In the presentation, a simulation is shown, in which a steel automotive application is loaded time-dependant (impacted). Thereafter that same component is exchanged for a composite. This allows for an A/B comparison between the old (steel) vs. the new (composite) part. It demonstrates that computer aided design can be used to ground decisions for exchanging existing parts into composite parts.
Question 1: What drives you?
Solving complex technical difficulties and / or challenges that require the use of sophisticated and novel computer modelling techniques.
Question 2: Why should the delegate attend your presentation?
If you are interested in; bridging the gap between material production technique (supplier) and the actual application of that technique (producer). To that end, one needs to have both in-depth knowledge of the end product and the material characteristic. With computer analysis methods a funded decision can be made, if-and-where composite materials can be utilized.
Question 3: What emerging technologies/trends do you see as having the greatest potential in the short and long run?
The automotive sector stands for many changes the coming decade(s). The shift to a different driveline (electric, hydrogen, etc.) and autonomous driving will have huge implications.

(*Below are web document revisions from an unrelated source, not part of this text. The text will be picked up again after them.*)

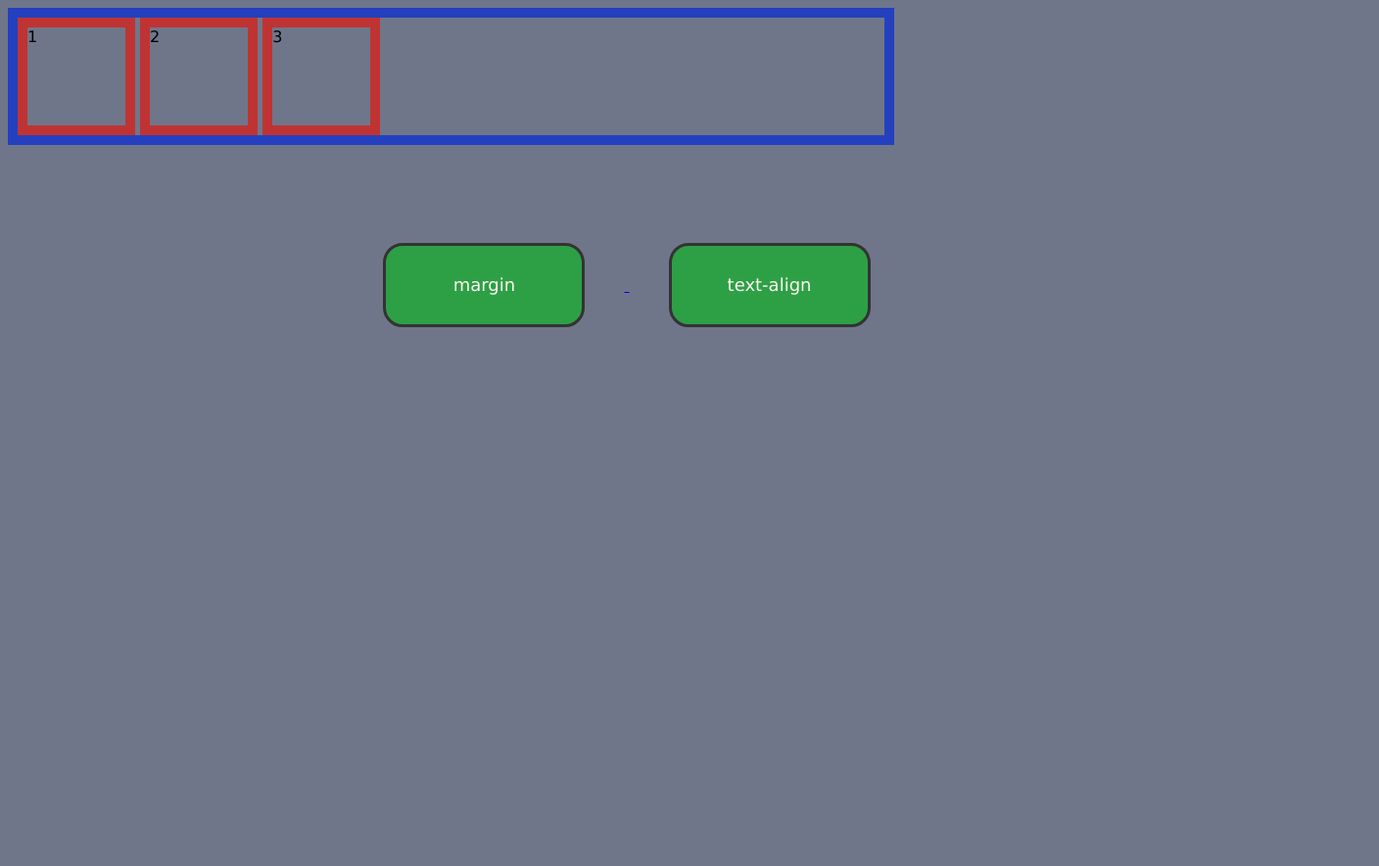
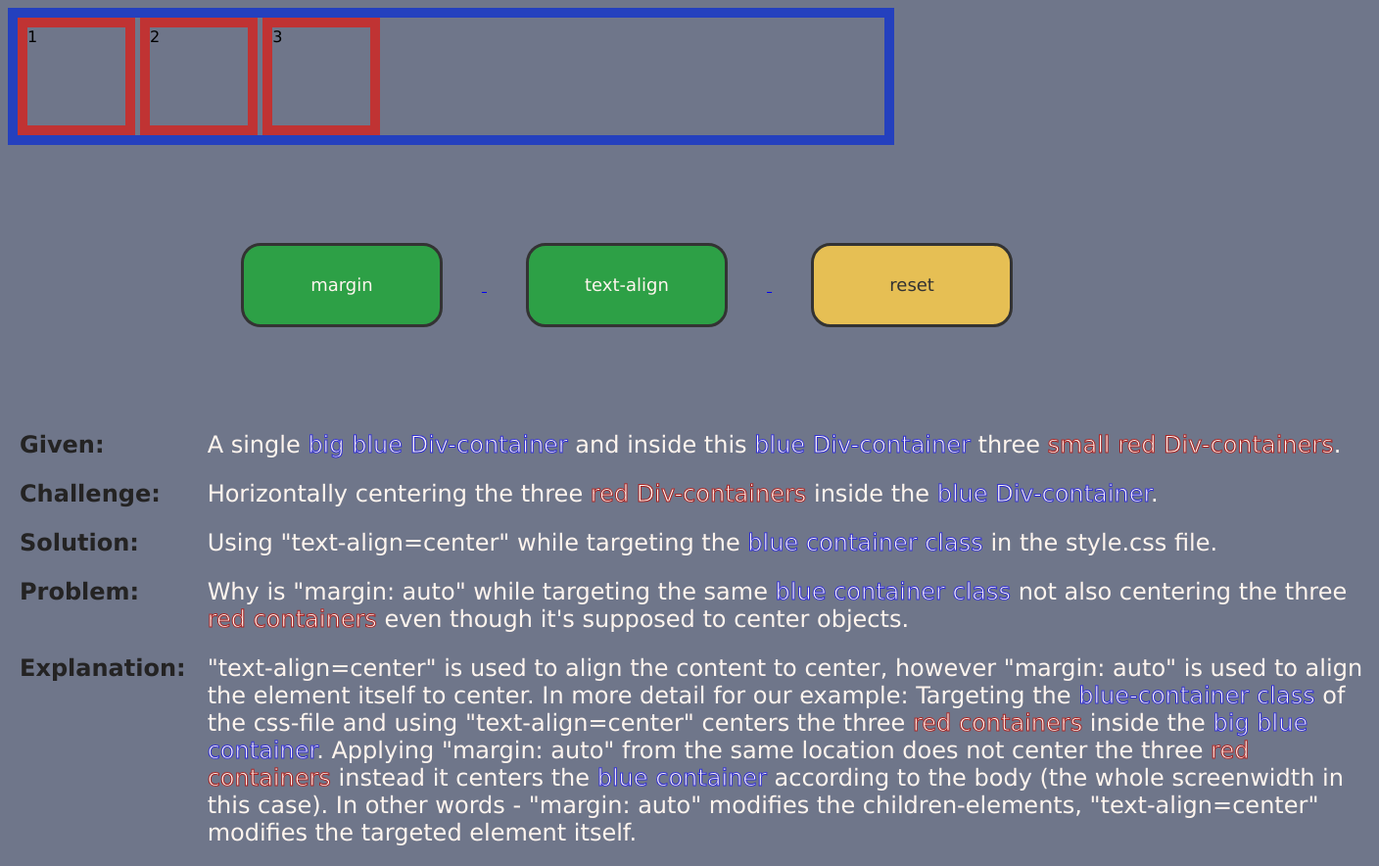
Before and after one commit to Flotsam3/Align-Test, a plain HTML site: page index.html in a window 1280 px wide. Shown: the whole page at 98% size, 1408 px wide, since content can reach past the window. Before the commit the page ends 800 px from the top, so only its background shows below. Drawn offline with Linux system fonts and the light colour scheme.

Commit message:
Added description and reset button

```diff
--- a/css/styles.css
+++ b/css/styles.css
@@ -23,12 +23,12 @@ body {
 .container-buttons {
     text-align: center;
     margin: 100px auto;
-    width: 800px;
+    width: 1000px;
     height: 80px;
     /* border: 3px solid #333; */
 }
 
-.use-margin, .use-text-align {
+.use-margin, .use-text-align, .reset {
     display: inline-block;
     margin: 0 40px;
     width: 200px;
@@ -41,7 +41,7 @@ body {
     font-size: 18px;
 }
 
-.use-margin:hover, .use-text-align:hover {
+.use-margin:hover, .use-text-align:hover, .reset:hover {
     background-color: rgb(90, 202, 96);
 }
 
@@ -65,3 +65,30 @@ body {
     text-align: center;
     font-size: 18pt;
 }
+
+table {
+    color: seashell;
+    width: 1400px;
+    font-size: 18pt;
+    margin: auto;
+}
+
+th, td {
+    padding: 10px;
+}
+
+table .head {
+    color: rgb(36, 35, 35);
+    font-weight: bolder;
+    vertical-align: top;
+}
+
+.blue {
+    -webkit-text-stroke-width: 1px;
+    -webkit-text-stroke-color: rgb(49, 49, 209);
+}
+
+.red {
+    -webkit-text-stroke-width: 1px;
+    -webkit-text-stroke-color: rgb(167, 36, 36);
+}
--- a/css/styles2.css
+++ b/css/styles2.css
@@ -23,12 +23,12 @@ body {
 .container-buttons {
     text-align: center;
     margin: 100px auto;
-    width: 800px;
+    width: 1000px;
     height: 80px;
     /* border: 3px solid #333; */
 }
 
-.use-margin, .use-text-align {
+.use-margin, .use-text-align, .reset {
     display: inline-block;
     margin: 0 40px;
     width: 200px;
@@ -41,7 +41,7 @@ body {
     font-size: 18px;
 }
 
-.use-margin:hover, .use-text-align:hover {
+.use-margin:hover, .use-text-align:hover, .reset:hover {
     background-color: rgb(90, 202, 96);
 }
 
--- a/css/styles3.css
+++ b/css/styles3.css
@@ -23,12 +23,12 @@ body {
 .container-buttons {
     text-align: center;
     margin: 100px auto;
-    width: 800px;
+    width: 1000px;
     height: 80px;
     /* border: 3px solid #333; */
 }
 
-.use-margin, .use-text-align {
+.use-margin, .use-text-align, .reset {
     display: inline-block;
     margin: 0 40px;
     width: 200px;
@@ -41,7 +41,7 @@ body {
     font-size: 18px;
 }
 
-.use-margin:hover, .use-text-align:hover {
+.use-margin:hover, .use-text-align:hover, .reset:hover {
     background-color: rgb(90, 202, 96);
 }
 
--- a/index.html
+++ b/index.html
@@ -12,7 +12,7 @@
         <div>2</div>
         <div>3</div>
     </div>
-    <footer>
+    <buttons>
         <div class="container-buttons">
             <a href="margin.html">
                 <div class="use-margin"><span>margin</span></div>
@@ -20,7 +20,32 @@
             <a href="text-align.html">
                 <div class="use-text-align"><span>text-align</span></div>
             </a>
+            <a href="index.html">
+                <div class="reset active"><span>reset</span></div>
+            </a>
         </div>
-    </footer>
+    </buttons>
+        <table>
+            <tr>
+                <td class="head">Given:</td>
+                <td>A single <span class="blue">big blue Div-container</span> and inside this <span class="blue">blue Div-container</span> three <span class="red">small red Div-containers</span>.</td>
+            </tr>
+            <tr>
+                <td class="head">Challenge:</td>
+                <td>Horizontally centering the three <span class="red">red Div-containers</span> inside the <span class="blue">blue Div-container</span>.</td>
+            </tr>
+            <tr>
+                <td class="head">Solution:</td>
+                <td>Using "text-align=center" while targeting the <span class="blue">blue container class</span> in the style.css file.</td>
+            </tr>
+            <tr>
+                <td class="head">Problem:</td>
+                <td>Why is "margin: auto" while targeting the same <span class="blue">blue container class</span> not also centering the three <span class="red">red containers</span> even though it's supposed to center objects.</td>
+            </tr>
+            <tr>
+                <td class="head">Explanation:</td>
+                <td>"text-align=center" is used to align the content to center, however "margin: auto" is used to align the element itself to center. In more detail for our example: Targeting the <span class="blue">blue-container class</span> of the css-file and using "text-align=center" centers the three <span class="red">red containers</span> inside the <span class="blue">big blue container</span>. Applying "margin: auto" from the same location does not center the three <span class="red">red containers</span> instead it centers the <span class="blue">blue container</span> according to the body (the whole screenwidth in this case). In other words - "margin: auto" modifies the children-elements, "text-align=center" modifies the targeted element itself.</td>
+            </tr>
+        </table>
 </body>
 </html>
```
Also changed, not shown: margin.html (+5 -2 lines), text-align.html (+5 -2 lines).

Also goods transport, defence and agriculture will be substantial impacted.
Question 4: What kind of impact do you expect them to have?
A car will not look the same in 10-20 years. The chassis, interior, exterior and many other functionalities will be entirely different. It will be an extension of someone’s house, wherein you sleep, eat and be entertained.
Question 5: What are the barriers that might stand in the way?
The reliability and safety of autonomous driving, as well as enough energy onboard / generated to achieve a large enough travel radius.
About Thijs Romans
Thijs Romans studied Mechanical Engineering at Eindhoven University of Technology & Metal Forming at RWTH Aachen (Dr.-Ing.)
VIRO is an open and progressive engineering firm: we help our clients to successfully combine technology, ambition, innovation, and performance. We specialise in product engineering, mechanical engineering and industrial projects. Our focus in these areas is on engineering and project management. Using a powerful combination of expertise and experience, we help our clients to push back boundaries and improve performance. We operate internationally from our offices in the Netherlands, Belgium and Germany.
Thijs Romans is speaker at the 2021 edition of the Materials 4 Sustainable Mobility Conference.